Police officers in court as man brings private prosecution
Two police officers have appeared in court accused of burglary, kidnap and false imprisonment after a judge granted the alleged victim the right to bring a rare private prosecution.
Sergeant Gareth Blackburn, 38, and Detective Constable Stephen MacDonald, 42, were summonsed to appear before Westminster Magistrates Court to face a string of allegations related to an arrest they made on a man suspected of harassing a colleague in September 2008.
Former aircraft engineer Michael Doherty, 40, claimed the officers turned up at his house at 6.30am, smashed down his door with a battering ram in front of his terrified family, before handcuffing him and dragging him to the police station.
Mr Doherty was granted permission to bring the case by a district judge who also ordered that both Metropolitan Police officers attend yesterday’s preliminary hearing.
The origins of the case date back to 2008 when Mr Doherty made a serious allegation to the police in Hillingdon, West London.
Frustrated at what he considered was a lack of progress in the investigation, Mr Doherty made a number of phone calls to his local police station.
He was subsequently accused of harassing a civilian police worker at the station, and the two officers arrived at his home to investigate the complaint.
When Mr Doherty refused to let the officers into his home, he alleges they broke down his door and forcibly took him into custody.
Mr Doherty was later cleared of all charges but applied for permission to bring a private prosecution against the arresting officers.
The summons issued by District Judge Deborah Wright at Uxbridge Magistrates last month, stated that the two officers were accused of trespass and an attempt to inflict grievous bodily harm on the home owner.
The summons aid: “You were on the property as a trespasser and you threatened to smash down a glass-panelled door which the homeowner was holding closed.
“You threatened and used a battering ram to support your threat of violence. The occupants were caused fear for their personal safety.
“You wilfully failed to perform your duty to such a degree that it amounted to an abuse of the public trust which had been placed in you.”
The summons also stated that the officers were alleged to have carried Mr Doherty away without any lawful authority.
“There was no consent from the victim and you used unlawful violence to carry out this kidnap,” the document stated.
It went on: “You were tasked to carry out enquiries into allegations of harassment, however when lawfully refused entry to the home of Mr Doherty you did without lawful authority force entry into their private home.”
It is extremely rare for a summons to be issued against police officers as part of a private prosecution.

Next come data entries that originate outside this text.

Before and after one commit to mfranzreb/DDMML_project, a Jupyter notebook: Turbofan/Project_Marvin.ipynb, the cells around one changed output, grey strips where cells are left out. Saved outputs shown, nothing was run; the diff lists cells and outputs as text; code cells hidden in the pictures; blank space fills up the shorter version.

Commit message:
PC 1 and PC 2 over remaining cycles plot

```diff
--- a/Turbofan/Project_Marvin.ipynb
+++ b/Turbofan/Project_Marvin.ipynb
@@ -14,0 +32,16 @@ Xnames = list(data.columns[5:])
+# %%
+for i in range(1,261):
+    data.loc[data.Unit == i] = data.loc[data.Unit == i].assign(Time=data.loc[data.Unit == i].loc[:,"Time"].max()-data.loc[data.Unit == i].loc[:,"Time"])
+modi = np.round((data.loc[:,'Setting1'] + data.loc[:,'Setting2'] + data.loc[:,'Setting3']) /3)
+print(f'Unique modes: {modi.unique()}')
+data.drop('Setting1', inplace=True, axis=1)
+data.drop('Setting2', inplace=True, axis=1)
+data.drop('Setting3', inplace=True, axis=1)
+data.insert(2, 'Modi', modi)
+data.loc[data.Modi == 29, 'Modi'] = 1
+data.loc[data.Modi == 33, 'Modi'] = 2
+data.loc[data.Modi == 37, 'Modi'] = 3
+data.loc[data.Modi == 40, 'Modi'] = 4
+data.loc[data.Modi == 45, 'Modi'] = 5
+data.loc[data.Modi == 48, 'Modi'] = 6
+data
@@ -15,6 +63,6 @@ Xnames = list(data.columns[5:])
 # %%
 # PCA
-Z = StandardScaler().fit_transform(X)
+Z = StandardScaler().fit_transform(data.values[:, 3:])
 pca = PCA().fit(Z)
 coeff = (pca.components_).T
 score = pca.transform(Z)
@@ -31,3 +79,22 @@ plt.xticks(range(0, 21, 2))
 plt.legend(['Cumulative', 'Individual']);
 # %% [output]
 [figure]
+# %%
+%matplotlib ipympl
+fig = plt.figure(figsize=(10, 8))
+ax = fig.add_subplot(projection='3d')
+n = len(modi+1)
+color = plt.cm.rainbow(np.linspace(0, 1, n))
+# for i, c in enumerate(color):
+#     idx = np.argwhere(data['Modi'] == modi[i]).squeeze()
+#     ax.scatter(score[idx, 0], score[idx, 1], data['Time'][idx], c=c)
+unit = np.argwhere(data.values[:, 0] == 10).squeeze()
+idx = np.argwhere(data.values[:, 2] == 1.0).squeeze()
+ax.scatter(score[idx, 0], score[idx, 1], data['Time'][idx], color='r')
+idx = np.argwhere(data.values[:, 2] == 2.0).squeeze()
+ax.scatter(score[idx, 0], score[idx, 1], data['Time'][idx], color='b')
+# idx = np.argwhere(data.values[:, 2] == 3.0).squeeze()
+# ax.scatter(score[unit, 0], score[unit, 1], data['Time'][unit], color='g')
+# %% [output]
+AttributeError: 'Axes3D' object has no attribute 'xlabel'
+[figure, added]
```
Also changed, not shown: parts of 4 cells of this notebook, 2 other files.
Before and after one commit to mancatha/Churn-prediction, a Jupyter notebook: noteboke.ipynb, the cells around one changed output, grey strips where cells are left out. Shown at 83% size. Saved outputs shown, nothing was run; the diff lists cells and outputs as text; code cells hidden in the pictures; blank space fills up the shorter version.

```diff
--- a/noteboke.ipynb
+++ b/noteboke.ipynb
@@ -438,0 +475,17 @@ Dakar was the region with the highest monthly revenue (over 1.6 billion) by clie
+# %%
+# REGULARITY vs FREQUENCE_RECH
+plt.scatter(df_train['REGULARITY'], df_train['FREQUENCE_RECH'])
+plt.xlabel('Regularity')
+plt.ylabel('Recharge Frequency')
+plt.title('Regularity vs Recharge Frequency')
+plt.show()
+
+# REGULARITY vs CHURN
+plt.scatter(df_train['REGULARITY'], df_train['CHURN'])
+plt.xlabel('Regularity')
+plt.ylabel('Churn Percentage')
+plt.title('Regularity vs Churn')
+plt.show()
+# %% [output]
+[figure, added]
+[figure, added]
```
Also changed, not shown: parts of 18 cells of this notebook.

Criminal cases are usually brought by the Crown Prosecution Service, but people can pursue their own actions under the Prosecution of Offences Act 1985.
Both police officers, who remain on full duties, are due to appear before Southwark Crown Court on October 19 for a Plea and Case Management Hearing.